Tuesday, September 04, 2007

Sir, You're Not in the Navy Anymore

Funny thing about going from Vice Admiral to Congressman is that in Congress, your staff is only your yeomen for certain hours of the day; not all the time.

Someone didn't pass that on to Freshman Democrat from Pennsylvania, Joe Sestak, as he's seen thirteen staffers "jump ship" if you may.
Freshman Rep. Joe Sestak (D-Pa.), a retired three-star Navy admiral, has fast developed a reputation for being a temperamental and demanding boss. Thirteen staffers have quit this year, say former aides citing public records.

Sestak’s reputation as a difficult manager, which hounded him in the Navy, has followed him to Congress. The Navy Times reported in 2005 that Sestak was relieved from his last post as deputy chief of Naval operations because of “poor command climate.”

Now, in running his congressional office, Sestak has imported a measure of military toughness; he is battling a “misguided” culture in Washington, said William Walsh, Sestak’s district director.

Aides are expected to work seven days a week, including holidays, often 14 hours each day, going for months without a day off. These are very long hours even by Capitol Hill standards.

After more than nine years on Capitol Hill and only six months as chief of staff, Brian Branton announced on Aug. 17 that he would be leaving Sestak to become vice president for congressional affairs at USA Funds, a nonprofit corporation that guarantees student loans. Sestak also has seen three press secretaries come and go.

In Sestak’s district office in Media, Pa., staffers are expected to work from 8 a.m. to 8 p.m., during the week and part of the day on Saturday. One aide manages the office on Sundays, Walsh said.

Some aides have also bristled at their boss’s temper. At a markup in the House Education and Labor Committee this year, Sestak dressed down a legislative assistant in a manner that got the attention of other lawmakers and aides.
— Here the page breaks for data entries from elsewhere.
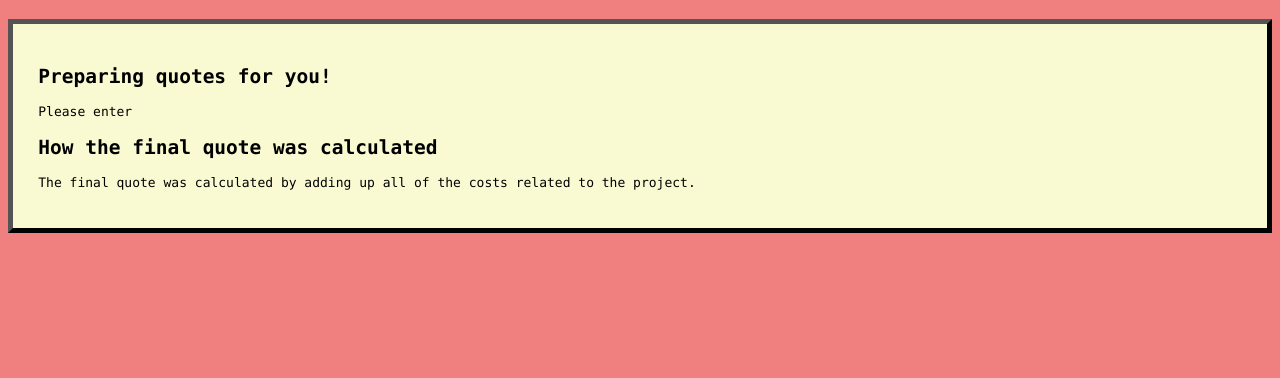
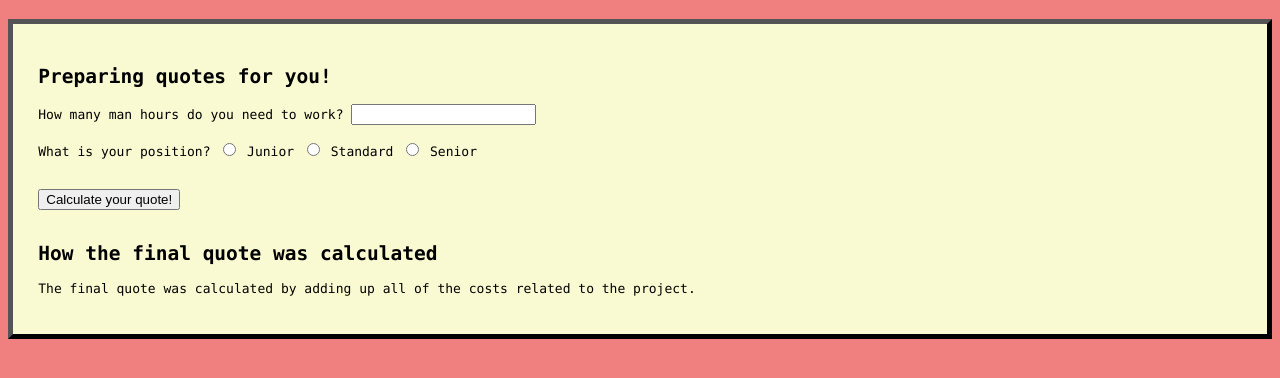
Before and after one commit to Gabrielius-B/CM4025_Coursework, a plain HTML site: page frontend/quotes_and_budgets.html in a window 1280 px wide. Shown: the part 62-440 px from the top of the page. Drawn offline with Linux system fonts and the light colour scheme.

Commit message:
added user form

```diff
--- a/frontend/quotes_and_budgets.html
+++ b/frontend/quotes_and_budgets.html
@@ -11,8 +11,19 @@
 <!-- Cost_per_person  = Number_of_hours_needed x persons_hourly_rate-->
 <div class="mainDiv">
     <h2>Preparing quotes for you!</h2>
-    <p>Please enter </p>
+    <form id="info">
+        <label for="hours">How many man hours do you need to work?</label>
+        <input type="text" id="hours" name="hours" class="form-control" /><br><br>
+        <label for="position">What is your position?</label>
+        <input type="radio" id="junior" name="position" class="form-control">
+        <label for="html">Junior</label>
+        <input type="radio" id="standard" name="position" class="form-control">
+        <label for="css">Standard</label>
+        <input type="radio" id="senior" name="position" class="form-control">
+        <label for="javascript">Senior</label><br><br><br>
+        <input type="button" id="submit" value="Calculate your quote!" class="btn btn-lg"><br><br>
 
+      </form>
     <h2>How the final quote was calculated</h2>
     <p>The final quote was calculated by adding up all of
         the costs related to the project.
```
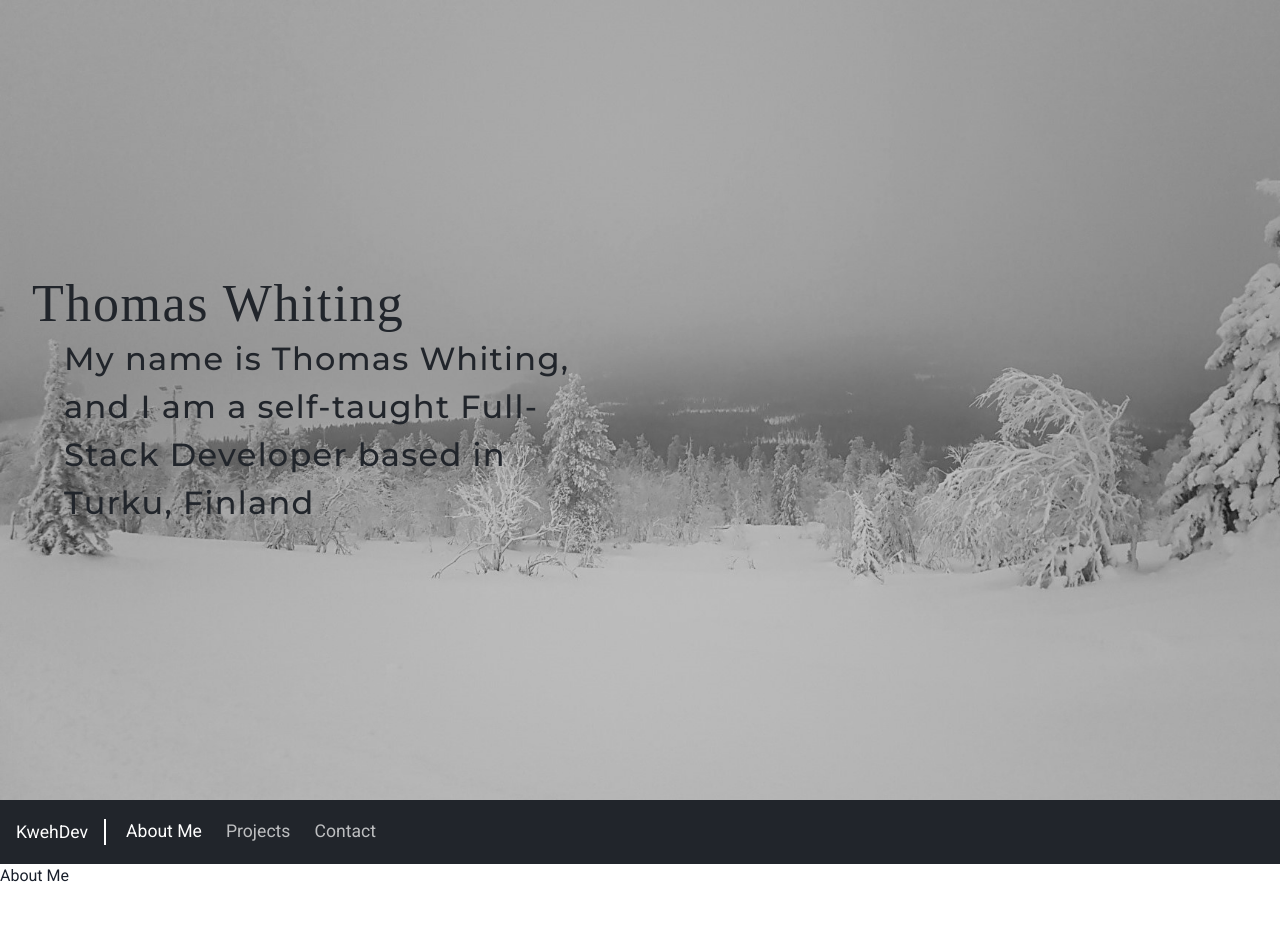
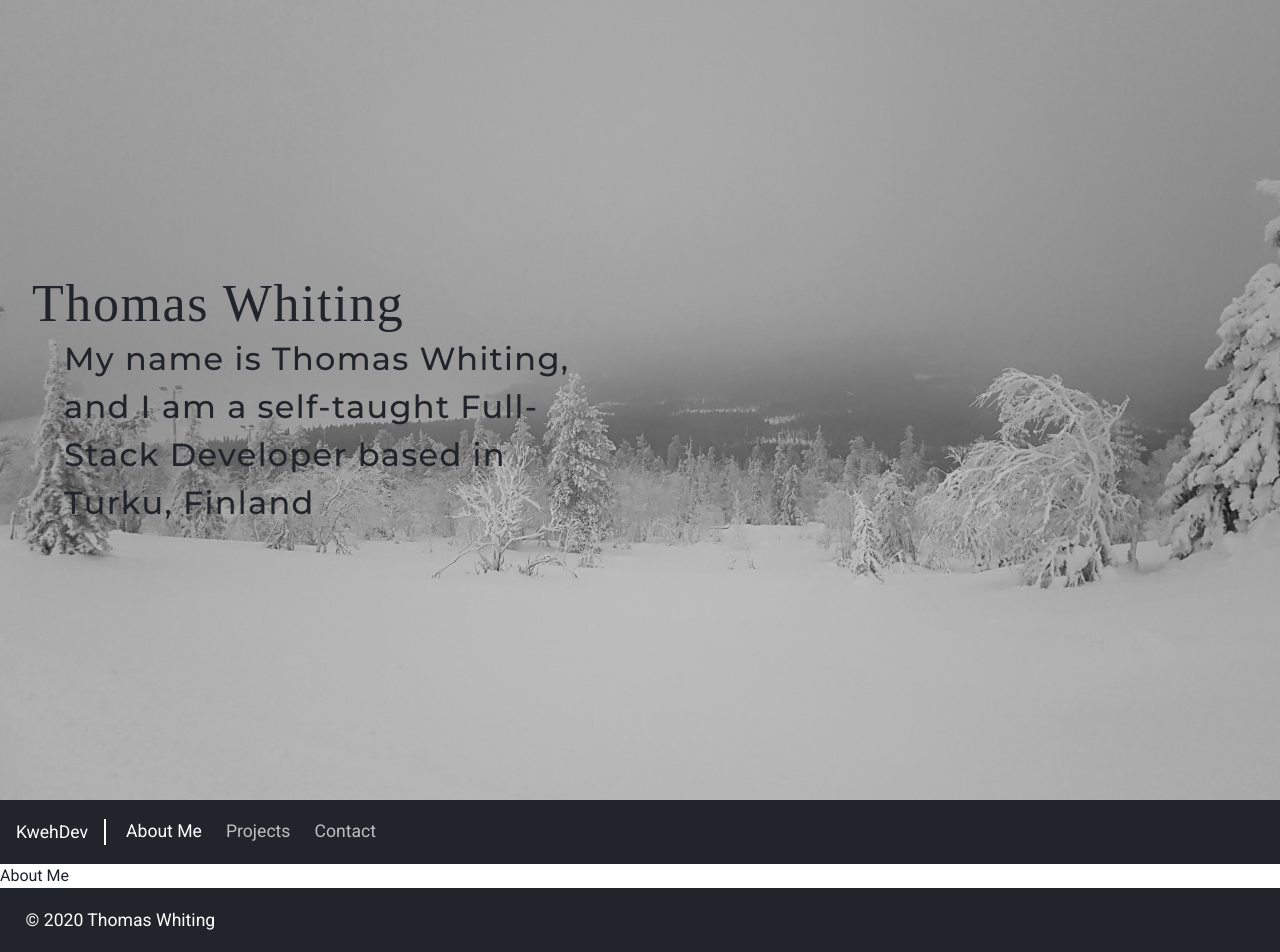
Before and after one commit to Kwehdev/Portfolio, a Next.js app: page / in a window 1280 px wide. Before the commit the page ends 888 px from the top, so only its background shows below. Built offline with nearby package versions, Linux system fonts and the light colour scheme.

Commit message:
Added Footer

```diff
--- a/pages/index.tsx
+++ b/pages/index.tsx
@@ -2,6 +2,7 @@ import Head from 'next/head'
 import React, { useMemo } from 'react'
 import AboutMe from '../src/client/components/AboutMe'
 import Contact from '../src/client/components/Contact'
+import Footer from '../src/client/components/Footer'
 import Header from '../src/client/components/Header'
 import Navbar from '../src/client/components/Navbar'
 import Projects from '../src/client/components/Projects'
@@ -36,6 +37,7 @@ export default function Home() {
       <Header />
       <Navbar />
       {ActiveTabComponent}
+      <Footer />
     </>
   )
 }
--- /dev/null
+++ b/src/client/components/Footer/Footer.tsx
@@ -0,0 +1,18 @@
+import { Flex, Text } from '@chakra-ui/react'
+
+export default function Footer() {
+  return (
+    <Flex
+      fontSize="1.1em"
+      isFullWidth="true"
+      h="8vh"
+      bgColor={'atom_dark.800'}
+      color="white"
+      alignItems="center"
+      justifyContent={['center', null, 'initial']}
+      px={[0, null, '2%']}
+    >
+      <Text>&copy; 2020 Thomas Whiting</Text>
+    </Flex>
+  )
+}
--- /dev/null
+++ b/src/client/components/Footer/index.ts
@@ -0,0 +1 @@
+export { default } from './Footer'
```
But Sestak does not attribute staff resignations to problems of his own making. “Some had other opportunities, some were not the perfect fit,” he said when asked about the 13 departures, adding, “I have had wonderful people working for me. I have asked a lot of my staff.”
Staff changes occur all the time up on the Hill. Some get jobs on K Street that pay three times what their Hill job pays. Some get offers to work on campaigns and head there. But thirteen staffers in eight months?

That's a statement on management style.